**AIM OF THE EXERCISE:** Return exactly the lines that run from the one containing "Cleaner edges and" to the end of the entries, with both ends included.
# # #
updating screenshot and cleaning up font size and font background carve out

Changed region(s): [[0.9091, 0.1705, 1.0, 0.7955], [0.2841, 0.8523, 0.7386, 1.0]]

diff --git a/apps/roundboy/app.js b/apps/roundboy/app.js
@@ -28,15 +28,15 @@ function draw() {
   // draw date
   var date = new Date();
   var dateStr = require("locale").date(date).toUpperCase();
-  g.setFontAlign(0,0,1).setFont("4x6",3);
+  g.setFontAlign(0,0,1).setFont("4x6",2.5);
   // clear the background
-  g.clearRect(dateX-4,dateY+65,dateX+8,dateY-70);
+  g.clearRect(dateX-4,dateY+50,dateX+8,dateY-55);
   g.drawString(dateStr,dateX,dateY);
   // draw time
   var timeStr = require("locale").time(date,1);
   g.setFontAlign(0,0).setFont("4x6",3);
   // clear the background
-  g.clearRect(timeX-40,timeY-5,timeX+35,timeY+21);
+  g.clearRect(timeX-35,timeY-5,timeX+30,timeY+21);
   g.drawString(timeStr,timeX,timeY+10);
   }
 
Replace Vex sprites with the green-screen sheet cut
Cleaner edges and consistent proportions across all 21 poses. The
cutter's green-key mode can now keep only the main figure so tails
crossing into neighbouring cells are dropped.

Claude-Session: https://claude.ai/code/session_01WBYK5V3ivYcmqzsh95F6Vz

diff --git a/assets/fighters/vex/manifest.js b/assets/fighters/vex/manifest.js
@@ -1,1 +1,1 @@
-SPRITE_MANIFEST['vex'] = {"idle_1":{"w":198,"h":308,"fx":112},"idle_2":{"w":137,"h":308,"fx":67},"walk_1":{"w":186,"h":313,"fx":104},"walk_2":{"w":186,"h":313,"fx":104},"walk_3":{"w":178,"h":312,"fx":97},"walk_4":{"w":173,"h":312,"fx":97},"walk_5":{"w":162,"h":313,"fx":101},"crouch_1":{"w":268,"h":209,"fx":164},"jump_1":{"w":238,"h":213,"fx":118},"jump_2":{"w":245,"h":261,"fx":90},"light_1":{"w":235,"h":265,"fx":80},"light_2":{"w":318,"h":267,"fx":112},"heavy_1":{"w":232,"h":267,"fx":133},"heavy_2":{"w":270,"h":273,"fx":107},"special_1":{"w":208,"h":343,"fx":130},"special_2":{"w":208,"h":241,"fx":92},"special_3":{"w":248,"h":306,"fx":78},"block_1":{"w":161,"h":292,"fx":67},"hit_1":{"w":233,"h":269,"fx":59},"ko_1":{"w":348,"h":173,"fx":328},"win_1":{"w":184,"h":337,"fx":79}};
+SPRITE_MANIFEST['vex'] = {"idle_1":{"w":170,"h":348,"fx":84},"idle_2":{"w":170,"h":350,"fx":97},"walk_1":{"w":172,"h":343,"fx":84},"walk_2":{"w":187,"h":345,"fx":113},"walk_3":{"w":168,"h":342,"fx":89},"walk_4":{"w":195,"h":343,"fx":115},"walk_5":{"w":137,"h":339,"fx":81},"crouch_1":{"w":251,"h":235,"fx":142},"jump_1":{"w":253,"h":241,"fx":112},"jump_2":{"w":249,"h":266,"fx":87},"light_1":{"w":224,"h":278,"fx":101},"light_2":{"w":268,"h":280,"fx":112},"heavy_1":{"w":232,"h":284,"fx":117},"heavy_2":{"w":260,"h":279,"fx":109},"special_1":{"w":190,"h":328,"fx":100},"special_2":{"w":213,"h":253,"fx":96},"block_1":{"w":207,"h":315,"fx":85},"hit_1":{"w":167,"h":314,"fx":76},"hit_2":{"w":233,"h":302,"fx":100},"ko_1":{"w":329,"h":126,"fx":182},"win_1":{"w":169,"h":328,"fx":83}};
# # #
**EXPECTED ANSWER:**
Cleaner edges and consistent proportions across all 21 poses. The
cutter's green-key mode can now keep only the main figure so tails
crossing into neighbouring cells are dropped.

Claude-Session: https://claude.ai/code/session_01WBYK5V3ivYcmqzsh95F6Vz

diff --git a/assets/fighters/vex/manifest.js b/assets/fighters/vex/manifest.js
@@ -1,1 +1,1 @@
-SPRITE_MANIFEST['vex'] = {"idle_1":{"w":198,"h":308,"fx":112},"idle_2":{"w":137,"h":308,"fx":67},"walk_1":{"w":186,"h":313,"fx":104},"walk_2":{"w":186,"h":313,"fx":104},"walk_3":{"w":178,"h":312,"fx":97},"walk_4":{"w":173,"h":312,"fx":97},"walk_5":{"w":162,"h":313,"fx":101},"crouch_1":{"w":268,"h":209,"fx":164},"jump_1":{"w":238,"h":213,"fx":118},"jump_2":{"w":245,"h":261,"fx":90},"light_1":{"w":235,"h":265,"fx":80},"light_2":{"w":318,"h":267,"fx":112},"heavy_1":{"w":232,"h":267,"fx":133},"heavy_2":{"w":270,"h":273,"fx":107},"special_1":{"w":208,"h":343,"fx":130},"special_2":{"w":208,"h":241,"fx":92},"special_3":{"w":248,"h":306,"fx":78},"block_1":{"w":161,"h":292,"fx":67},"hit_1":{"w":233,"h":269,"fx":59},"ko_1":{"w":348,"h":173,"fx":328},"win_1":{"w":184,"h":337,"fx":79}};
+SPRITE_MANIFEST['vex'] = {"idle_1":{"w":170,"h":348,"fx":84},"idle_2":{"w":170,"h":350,"fx":97},"walk_1":{"w":172,"h":343,"fx":84},"walk_2":{"w":187,"h":345,"fx":113},"walk_3":{"w":168,"h":342,"fx":89},"walk_4":{"w":195,"h":343,"fx":115},"walk_5":{"w":137,"h":339,"fx":81},"crouch_1":{"w":251,"h":235,"fx":142},"jump_1":{"w":253,"h":241,"fx":112},"jump_2":{"w":249,"h":266,"fx":87},"light_1":{"w":224,"h":278,"fx":101},"light_2":{"w":268,"h":280,"fx":112},"heavy_1":{"w":232,"h":284,"fx":117},"heavy_2":{"w":260,"h":279,"fx":109},"special_1":{"w":190,"h":328,"fx":100},"special_2":{"w":213,"h":253,"fx":96},"block_1":{"w":207,"h":315,"fx":85},"hit_1":{"w":167,"h":314,"fx":76},"hit_2":{"w":233,"h":302,"fx":100},"ko_1":{"w":329,"h":126,"fx":182},"win_1":{"w":169,"h":328,"fx":83}};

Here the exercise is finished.